Document Type


Degree Name

Master of Science in Geology (MS)

Degree Level





Jill A. Marshall

Committee Member

Matthew Covington

Second Committee Member

Kusum Naithani


Critical-zone, Ecohydrology, Roots, Sensors, Tree, Weathering

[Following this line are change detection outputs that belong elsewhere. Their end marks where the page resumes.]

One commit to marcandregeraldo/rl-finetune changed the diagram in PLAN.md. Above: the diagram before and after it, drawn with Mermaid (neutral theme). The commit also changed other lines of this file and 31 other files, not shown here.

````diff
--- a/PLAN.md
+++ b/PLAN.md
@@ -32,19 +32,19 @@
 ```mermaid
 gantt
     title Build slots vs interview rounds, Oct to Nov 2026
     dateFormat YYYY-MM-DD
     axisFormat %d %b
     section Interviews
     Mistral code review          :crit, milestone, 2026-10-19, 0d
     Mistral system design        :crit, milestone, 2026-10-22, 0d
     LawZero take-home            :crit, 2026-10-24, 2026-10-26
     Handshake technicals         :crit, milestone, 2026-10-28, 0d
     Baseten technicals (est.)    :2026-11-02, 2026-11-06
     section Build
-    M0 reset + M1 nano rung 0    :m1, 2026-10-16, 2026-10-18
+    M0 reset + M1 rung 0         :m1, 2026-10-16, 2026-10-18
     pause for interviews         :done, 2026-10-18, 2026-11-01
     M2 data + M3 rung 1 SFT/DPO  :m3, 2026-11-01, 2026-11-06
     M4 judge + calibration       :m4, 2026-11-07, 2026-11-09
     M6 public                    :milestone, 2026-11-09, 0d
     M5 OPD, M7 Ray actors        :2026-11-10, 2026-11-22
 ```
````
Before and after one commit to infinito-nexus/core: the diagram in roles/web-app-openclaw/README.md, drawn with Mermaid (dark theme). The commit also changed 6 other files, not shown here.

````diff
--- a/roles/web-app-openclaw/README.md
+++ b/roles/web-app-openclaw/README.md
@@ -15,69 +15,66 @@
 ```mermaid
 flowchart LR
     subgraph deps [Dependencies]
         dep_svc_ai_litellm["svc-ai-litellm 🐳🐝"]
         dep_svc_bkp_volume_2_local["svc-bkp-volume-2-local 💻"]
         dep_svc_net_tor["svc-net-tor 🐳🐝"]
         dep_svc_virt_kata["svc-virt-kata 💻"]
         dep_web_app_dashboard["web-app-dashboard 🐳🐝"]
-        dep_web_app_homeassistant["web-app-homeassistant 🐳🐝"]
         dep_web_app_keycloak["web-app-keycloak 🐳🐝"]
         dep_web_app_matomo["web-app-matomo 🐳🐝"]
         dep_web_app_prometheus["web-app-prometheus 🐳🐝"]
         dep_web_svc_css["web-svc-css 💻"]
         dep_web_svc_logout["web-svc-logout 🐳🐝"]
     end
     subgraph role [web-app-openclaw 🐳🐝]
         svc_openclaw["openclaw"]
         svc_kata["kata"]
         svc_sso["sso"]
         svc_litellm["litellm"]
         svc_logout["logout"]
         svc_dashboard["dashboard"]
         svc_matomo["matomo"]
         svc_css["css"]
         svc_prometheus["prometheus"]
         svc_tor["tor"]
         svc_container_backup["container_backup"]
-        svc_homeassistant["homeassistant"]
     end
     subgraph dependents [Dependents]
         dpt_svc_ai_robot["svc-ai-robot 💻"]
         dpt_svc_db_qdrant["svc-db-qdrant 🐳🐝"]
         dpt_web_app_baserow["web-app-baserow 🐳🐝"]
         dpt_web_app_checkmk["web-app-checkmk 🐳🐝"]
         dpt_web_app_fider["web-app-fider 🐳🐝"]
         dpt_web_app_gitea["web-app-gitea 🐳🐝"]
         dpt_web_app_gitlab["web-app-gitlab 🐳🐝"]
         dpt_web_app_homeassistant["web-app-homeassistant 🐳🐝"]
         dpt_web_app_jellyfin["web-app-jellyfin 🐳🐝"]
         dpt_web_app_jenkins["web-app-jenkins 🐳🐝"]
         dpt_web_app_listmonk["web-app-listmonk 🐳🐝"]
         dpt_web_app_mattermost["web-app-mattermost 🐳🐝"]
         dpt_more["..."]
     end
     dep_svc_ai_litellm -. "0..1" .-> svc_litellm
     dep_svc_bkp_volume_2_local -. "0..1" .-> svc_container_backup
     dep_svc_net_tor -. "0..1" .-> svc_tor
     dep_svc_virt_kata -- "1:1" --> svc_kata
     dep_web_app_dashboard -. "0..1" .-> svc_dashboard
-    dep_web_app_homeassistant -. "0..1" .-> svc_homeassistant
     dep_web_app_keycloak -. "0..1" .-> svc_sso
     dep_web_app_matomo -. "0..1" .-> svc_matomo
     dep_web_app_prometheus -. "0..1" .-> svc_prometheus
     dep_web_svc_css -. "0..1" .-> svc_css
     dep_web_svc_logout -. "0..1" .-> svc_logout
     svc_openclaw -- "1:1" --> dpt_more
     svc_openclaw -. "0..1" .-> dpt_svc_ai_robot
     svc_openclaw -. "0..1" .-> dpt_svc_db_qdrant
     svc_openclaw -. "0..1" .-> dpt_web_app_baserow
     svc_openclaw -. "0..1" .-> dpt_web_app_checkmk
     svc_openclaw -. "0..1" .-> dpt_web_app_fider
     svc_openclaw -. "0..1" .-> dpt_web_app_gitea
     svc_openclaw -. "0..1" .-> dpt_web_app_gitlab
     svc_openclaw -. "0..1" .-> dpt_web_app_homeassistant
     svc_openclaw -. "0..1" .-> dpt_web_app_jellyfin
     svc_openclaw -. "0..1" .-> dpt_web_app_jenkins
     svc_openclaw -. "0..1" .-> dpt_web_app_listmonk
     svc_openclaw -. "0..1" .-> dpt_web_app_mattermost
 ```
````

The role of tree roots as stressors that contribute to physical weathering processes and thus soil generation remains an open question in critical zone science. While evidence suggests roots may be able to damage rock by accessing pre-existing fractures, where they can expand due to water uptake or generate forces on rock in response to wind gusts, these processes have not been investigated in temperate karst regions until now. I monitored forces at the root-rock interface for an American elm and Hackberry tree between September 2019 and May 2020. I used piezoelectric force sensors to determine if differences in species, tree size, the distance of roots from the tree, wind or precipitation conditions affected the frequency or magnitude of forces exerted by tree roots onto bedrock. I analyzed meteorological conditions in addition to root forces to examine the environmental controls on diurnal cycles of forces exerted on the bedrock and to identify how roots responded to wind gusts and rainfall events. Roots of both species exerted higher daily forces between the hours of 10:30 and 23:00, reaching daily maximum forces between 15:00 and 18:00, and exerting forces for approximately an extra hour during the fall and spring compared to the winter. I determined that temperature’s impact on vapor pressure deficit, which controls the rate of transpiration, was the primary driver of the timing of daily forces. Precipitation led to periods of higher forces, as the roots expanded due to water-uptake as well as reduced tree transpiration from lower VPD and solar radiation during rainfall events. Roots of greater size exerted increasing fluctuations in forces onto the bedrock in response to wind gusts and rainfall. American elm roots exerted forces on the bedrock more frequently during windy periods compared to the Hackberry roots. Variations in the root response to wind and precipitation events are hypothesized to be linked to contrasting rooting strategies between species and the specific functional role of individual roots in supporting the tree. My findings suggest that in warmer conditions, with more intense rainfall events, roots will exert greater forces on bedrock due to 1) increased temperature-controlled vapor pressure deficit and, 2) heavy rainfall-induced forces due to water uptake. These projected increase in forces suggest that in the karst landscape of Northwest Arkansas, tree roots may accelerate the physical weathering of bedrock.